WHAT YOU NEED TO DO: Type out the entries below again, character for character.

PROVIDED INFORMATION:
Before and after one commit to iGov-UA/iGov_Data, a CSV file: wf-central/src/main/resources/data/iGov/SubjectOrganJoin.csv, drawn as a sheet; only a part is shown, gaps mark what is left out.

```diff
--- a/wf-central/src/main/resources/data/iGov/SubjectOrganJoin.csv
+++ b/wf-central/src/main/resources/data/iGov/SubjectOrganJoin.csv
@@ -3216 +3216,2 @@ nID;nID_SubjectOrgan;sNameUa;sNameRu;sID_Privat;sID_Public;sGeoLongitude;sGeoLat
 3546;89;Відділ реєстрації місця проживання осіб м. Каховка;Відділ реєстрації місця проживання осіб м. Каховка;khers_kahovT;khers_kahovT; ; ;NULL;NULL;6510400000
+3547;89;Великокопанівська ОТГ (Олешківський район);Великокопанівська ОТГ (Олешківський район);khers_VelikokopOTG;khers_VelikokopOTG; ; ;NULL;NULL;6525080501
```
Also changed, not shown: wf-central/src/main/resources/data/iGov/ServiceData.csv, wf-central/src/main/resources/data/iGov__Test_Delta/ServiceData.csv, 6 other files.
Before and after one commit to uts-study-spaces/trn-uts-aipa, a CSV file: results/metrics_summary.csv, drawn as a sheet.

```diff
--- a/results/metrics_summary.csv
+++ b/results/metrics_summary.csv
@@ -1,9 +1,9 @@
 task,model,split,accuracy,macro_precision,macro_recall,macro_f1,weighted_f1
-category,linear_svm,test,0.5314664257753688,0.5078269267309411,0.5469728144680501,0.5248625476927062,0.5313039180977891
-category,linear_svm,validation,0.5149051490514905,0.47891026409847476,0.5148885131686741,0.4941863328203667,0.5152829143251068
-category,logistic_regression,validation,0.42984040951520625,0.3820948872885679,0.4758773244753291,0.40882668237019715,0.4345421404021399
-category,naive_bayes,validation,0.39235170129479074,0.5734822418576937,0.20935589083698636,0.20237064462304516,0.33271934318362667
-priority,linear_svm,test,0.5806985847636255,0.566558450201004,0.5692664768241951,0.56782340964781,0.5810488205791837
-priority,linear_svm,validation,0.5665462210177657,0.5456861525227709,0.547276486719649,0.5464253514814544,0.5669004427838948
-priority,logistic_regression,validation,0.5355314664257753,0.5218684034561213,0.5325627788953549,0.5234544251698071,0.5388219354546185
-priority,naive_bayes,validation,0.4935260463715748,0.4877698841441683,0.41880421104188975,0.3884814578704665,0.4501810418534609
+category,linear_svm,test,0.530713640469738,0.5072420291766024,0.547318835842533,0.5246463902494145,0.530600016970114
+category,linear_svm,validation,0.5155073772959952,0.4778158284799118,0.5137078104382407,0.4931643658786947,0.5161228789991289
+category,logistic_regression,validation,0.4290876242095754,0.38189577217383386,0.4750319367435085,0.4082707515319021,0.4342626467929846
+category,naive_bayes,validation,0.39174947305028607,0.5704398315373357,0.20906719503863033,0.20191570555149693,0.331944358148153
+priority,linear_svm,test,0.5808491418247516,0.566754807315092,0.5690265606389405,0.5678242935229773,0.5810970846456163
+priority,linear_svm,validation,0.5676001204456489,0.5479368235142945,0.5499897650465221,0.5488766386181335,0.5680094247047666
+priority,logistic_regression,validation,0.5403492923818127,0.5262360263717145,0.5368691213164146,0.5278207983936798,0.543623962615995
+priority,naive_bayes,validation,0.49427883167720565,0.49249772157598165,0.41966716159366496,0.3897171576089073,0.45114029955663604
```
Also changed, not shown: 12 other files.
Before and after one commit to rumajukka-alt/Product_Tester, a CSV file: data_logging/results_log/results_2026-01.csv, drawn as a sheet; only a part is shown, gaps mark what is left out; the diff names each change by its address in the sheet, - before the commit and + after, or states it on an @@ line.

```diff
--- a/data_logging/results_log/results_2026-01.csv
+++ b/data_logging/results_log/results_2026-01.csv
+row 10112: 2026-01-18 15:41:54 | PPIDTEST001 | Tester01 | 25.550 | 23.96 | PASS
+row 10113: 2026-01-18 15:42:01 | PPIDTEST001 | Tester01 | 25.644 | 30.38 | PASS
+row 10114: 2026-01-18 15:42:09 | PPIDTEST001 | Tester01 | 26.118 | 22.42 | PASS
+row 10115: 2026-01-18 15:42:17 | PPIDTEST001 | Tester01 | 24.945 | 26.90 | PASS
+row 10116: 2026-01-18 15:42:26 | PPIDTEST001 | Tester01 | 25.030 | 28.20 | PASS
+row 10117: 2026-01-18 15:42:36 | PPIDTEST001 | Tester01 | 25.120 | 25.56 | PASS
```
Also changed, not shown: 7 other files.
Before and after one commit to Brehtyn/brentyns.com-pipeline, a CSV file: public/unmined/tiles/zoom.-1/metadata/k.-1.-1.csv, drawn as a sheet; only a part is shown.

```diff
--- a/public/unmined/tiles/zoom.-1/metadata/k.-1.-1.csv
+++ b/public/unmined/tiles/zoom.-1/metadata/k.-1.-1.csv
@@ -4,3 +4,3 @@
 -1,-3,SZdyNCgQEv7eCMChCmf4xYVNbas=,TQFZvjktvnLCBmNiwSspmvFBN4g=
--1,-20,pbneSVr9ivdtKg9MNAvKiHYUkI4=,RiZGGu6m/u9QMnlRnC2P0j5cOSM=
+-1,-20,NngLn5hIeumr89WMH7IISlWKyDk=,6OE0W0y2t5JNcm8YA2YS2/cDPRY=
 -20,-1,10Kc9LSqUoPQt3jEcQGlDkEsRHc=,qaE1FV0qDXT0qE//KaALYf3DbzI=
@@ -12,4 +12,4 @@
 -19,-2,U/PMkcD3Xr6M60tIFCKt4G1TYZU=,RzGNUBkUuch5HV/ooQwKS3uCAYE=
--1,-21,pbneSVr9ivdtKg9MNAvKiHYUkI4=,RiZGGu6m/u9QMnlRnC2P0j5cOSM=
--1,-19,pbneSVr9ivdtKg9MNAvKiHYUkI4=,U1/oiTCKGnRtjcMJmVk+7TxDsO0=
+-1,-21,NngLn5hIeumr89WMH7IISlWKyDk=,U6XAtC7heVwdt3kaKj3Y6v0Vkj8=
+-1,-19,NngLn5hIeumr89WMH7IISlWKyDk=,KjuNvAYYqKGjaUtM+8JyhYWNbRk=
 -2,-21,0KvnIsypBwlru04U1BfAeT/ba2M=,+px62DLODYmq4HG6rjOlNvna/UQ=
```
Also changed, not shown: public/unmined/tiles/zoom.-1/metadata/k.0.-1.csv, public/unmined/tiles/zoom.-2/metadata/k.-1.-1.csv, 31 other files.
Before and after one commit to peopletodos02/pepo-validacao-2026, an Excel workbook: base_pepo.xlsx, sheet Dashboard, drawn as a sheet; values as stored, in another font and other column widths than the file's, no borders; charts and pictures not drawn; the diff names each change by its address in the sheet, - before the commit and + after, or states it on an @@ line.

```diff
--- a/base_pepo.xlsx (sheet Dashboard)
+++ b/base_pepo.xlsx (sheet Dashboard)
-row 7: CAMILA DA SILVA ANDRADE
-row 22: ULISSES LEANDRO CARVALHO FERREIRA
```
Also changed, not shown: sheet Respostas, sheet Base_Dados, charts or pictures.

SOLUTION TO THIS TASK:
Before and after one commit to iGov-UA/iGov_Data, a CSV file: wf-central/src/main/resources/data/iGov/SubjectOrganJoin.csv, drawn as a sheet; only a part is shown, gaps mark what is left out.

```diff
--- a/wf-central/src/main/resources/data/iGov/SubjectOrganJoin.csv
+++ b/wf-central/src/main/resources/data/iGov/SubjectOrganJoin.csv
@@ -3216 +3216,2 @@ nID;nID_SubjectOrgan;sNameUa;sNameRu;sID_Privat;sID_Public;sGeoLongitude;sGeoLat
 3546;89;Відділ реєстрації місця проживання осіб м. Каховка;Відділ реєстрації місця проживання осіб м. Каховка;khers_kahovT;khers_kahovT; ; ;NULL;NULL;6510400000
+3547;89;Великокопанівська ОТГ (Олешківський район);Великокопанівська ОТГ (Олешківський район);khers_VelikokopOTG;khers_VelikokopOTG; ; ;NULL;NULL;6525080501
```
Also changed, not shown: wf-central/src/main/resources/data/iGov/ServiceData.csv, wf-central/src/main/resources/data/iGov__Test_Delta/ServiceData.csv, 6 other files.
Before and after one commit to uts-study-spaces/trn-uts-aipa, a CSV file: results/metrics_summary.csv, drawn as a sheet.

```diff
--- a/results/metrics_summary.csv
+++ b/results/metrics_summary.csv
@@ -1,9 +1,9 @@
 task,model,split,accuracy,macro_precision,macro_recall,macro_f1,weighted_f1
-category,linear_svm,test,0.5314664257753688,0.5078269267309411,0.5469728144680501,0.5248625476927062,0.5313039180977891
-category,linear_svm,validation,0.5149051490514905,0.47891026409847476,0.5148885131686741,0.4941863328203667,0.5152829143251068
-category,logistic_regression,validation,0.42984040951520625,0.3820948872885679,0.4758773244753291,0.40882668237019715,0.4345421404021399
-category,naive_bayes,validation,0.39235170129479074,0.5734822418576937,0.20935589083698636,0.20237064462304516,0.33271934318362667
-priority,linear_svm,test,0.5806985847636255,0.566558450201004,0.5692664768241951,0.56782340964781,0.5810488205791837
-priority,linear_svm,validation,0.5665462210177657,0.5456861525227709,0.547276486719649,0.5464253514814544,0.5669004427838948
-priority,logistic_regression,validation,0.5355314664257753,0.5218684034561213,0.5325627788953549,0.5234544251698071,0.5388219354546185
-priority,naive_bayes,validation,0.4935260463715748,0.4877698841441683,0.41880421104188975,0.3884814578704665,0.4501810418534609
+category,linear_svm,test,0.530713640469738,0.5072420291766024,0.547318835842533,0.5246463902494145,0.530600016970114
+category,linear_svm,validation,0.5155073772959952,0.4778158284799118,0.5137078104382407,0.4931643658786947,0.5161228789991289
+category,logistic_regression,validation,0.4290876242095754,0.38189577217383386,0.4750319367435085,0.4082707515319021,0.4342626467929846
+category,naive_bayes,validation,0.39174947305028607,0.5704398315373357,0.20906719503863033,0.20191570555149693,0.331944358148153
+priority,linear_svm,test,0.5808491418247516,0.566754807315092,0.5690265606389405,0.5678242935229773,0.5810970846456163
+priority,linear_svm,validation,0.5676001204456489,0.5479368235142945,0.5499897650465221,0.5488766386181335,0.5680094247047666
+priority,logistic_regression,validation,0.5403492923818127,0.5262360263717145,0.5368691213164146,0.5278207983936798,0.543623962615995
+priority,naive_bayes,validation,0.49427883167720565,0.49249772157598165,0.41966716159366496,0.3897171576089073,0.45114029955663604
```
Also changed, not shown: 12 other files.
Before and after one commit to rumajukka-alt/Product_Tester, a CSV file: data_logging/results_log/results_2026-01.csv, drawn as a sheet; only a part is shown, gaps mark what is left out; the diff names each change by its address in the sheet, - before the commit and + after, or states it on an @@ line.

```diff
--- a/data_logging/results_log/results_2026-01.csv
+++ b/data_logging/results_log/results_2026-01.csv
+row 10112: 2026-01-18 15:41:54 | PPIDTEST001 | Tester01 | 25.550 | 23.96 | PASS
+row 10113: 2026-01-18 15:42:01 | PPIDTEST001 | Tester01 | 25.644 | 30.38 | PASS
+row 10114: 2026-01-18 15:42:09 | PPIDTEST001 | Tester01 | 26.118 | 22.42 | PASS
+row 10115: 2026-01-18 15:42:17 | PPIDTEST001 | Tester01 | 24.945 | 26.90 | PASS
+row 10116: 2026-01-18 15:42:26 | PPIDTEST001 | Tester01 | 25.030 | 28.20 | PASS
+row 10117: 2026-01-18 15:42:36 | PPIDTEST001 | Tester01 | 25.120 | 25.56 | PASS
```
Also changed, not shown: 7 other files.
Before and after one commit to Brehtyn/brentyns.com-pipeline, a CSV file: public/unmined/tiles/zoom.-1/metadata/k.-1.-1.csv, drawn as a sheet; only a part is shown.

```diff
--- a/public/unmined/tiles/zoom.-1/metadata/k.-1.-1.csv
+++ b/public/unmined/tiles/zoom.-1/metadata/k.-1.-1.csv
@@ -4,3 +4,3 @@
 -1,-3,SZdyNCgQEv7eCMChCmf4xYVNbas=,TQFZvjktvnLCBmNiwSspmvFBN4g=
--1,-20,pbneSVr9ivdtKg9MNAvKiHYUkI4=,RiZGGu6m/u9QMnlRnC2P0j5cOSM=
+-1,-20,NngLn5hIeumr89WMH7IISlWKyDk=,6OE0W0y2t5JNcm8YA2YS2/cDPRY=
 -20,-1,10Kc9LSqUoPQt3jEcQGlDkEsRHc=,qaE1FV0qDXT0qE//KaALYf3DbzI=
@@ -12,4 +12,4 @@
 -19,-2,U/PMkcD3Xr6M60tIFCKt4G1TYZU=,RzGNUBkUuch5HV/ooQwKS3uCAYE=
--1,-21,pbneSVr9ivdtKg9MNAvKiHYUkI4=,RiZGGu6m/u9QMnlRnC2P0j5cOSM=
--1,-19,pbneSVr9ivdtKg9MNAvKiHYUkI4=,U1/oiTCKGnRtjcMJmVk+7TxDsO0=
+-1,-21,NngLn5hIeumr89WMH7IISlWKyDk=,U6XAtC7heVwdt3kaKj3Y6v0Vkj8=
+-1,-19,NngLn5hIeumr89WMH7IISlWKyDk=,KjuNvAYYqKGjaUtM+8JyhYWNbRk=
 -2,-21,0KvnIsypBwlru04U1BfAeT/ba2M=,+px62DLODYmq4HG6rjOlNvna/UQ=
```
Also changed, not shown: public/unmined/tiles/zoom.-1/metadata/k.0.-1.csv, public/unmined/tiles/zoom.-2/metadata/k.-1.-1.csv, 31 other files.
Before and after one commit to peopletodos02/pepo-validacao-2026, an Excel workbook: base_pepo.xlsx, sheet Dashboard, drawn as a sheet; values as stored, in another font and other column widths than the file's, no borders; charts and pictures not drawn; the diff names each change by its address in the sheet, - before the commit and + after, or states it on an @@ line.

```diff
--- a/base_pepo.xlsx (sheet Dashboard)
+++ b/base_pepo.xlsx (sheet Dashboard)
-row 7: CAMILA DA SILVA ANDRADE
-row 22: ULISSES LEANDRO CARVALHO FERREIRA
```
Also changed, not shown: sheet Respostas, sheet Base_Dados, charts or pictures.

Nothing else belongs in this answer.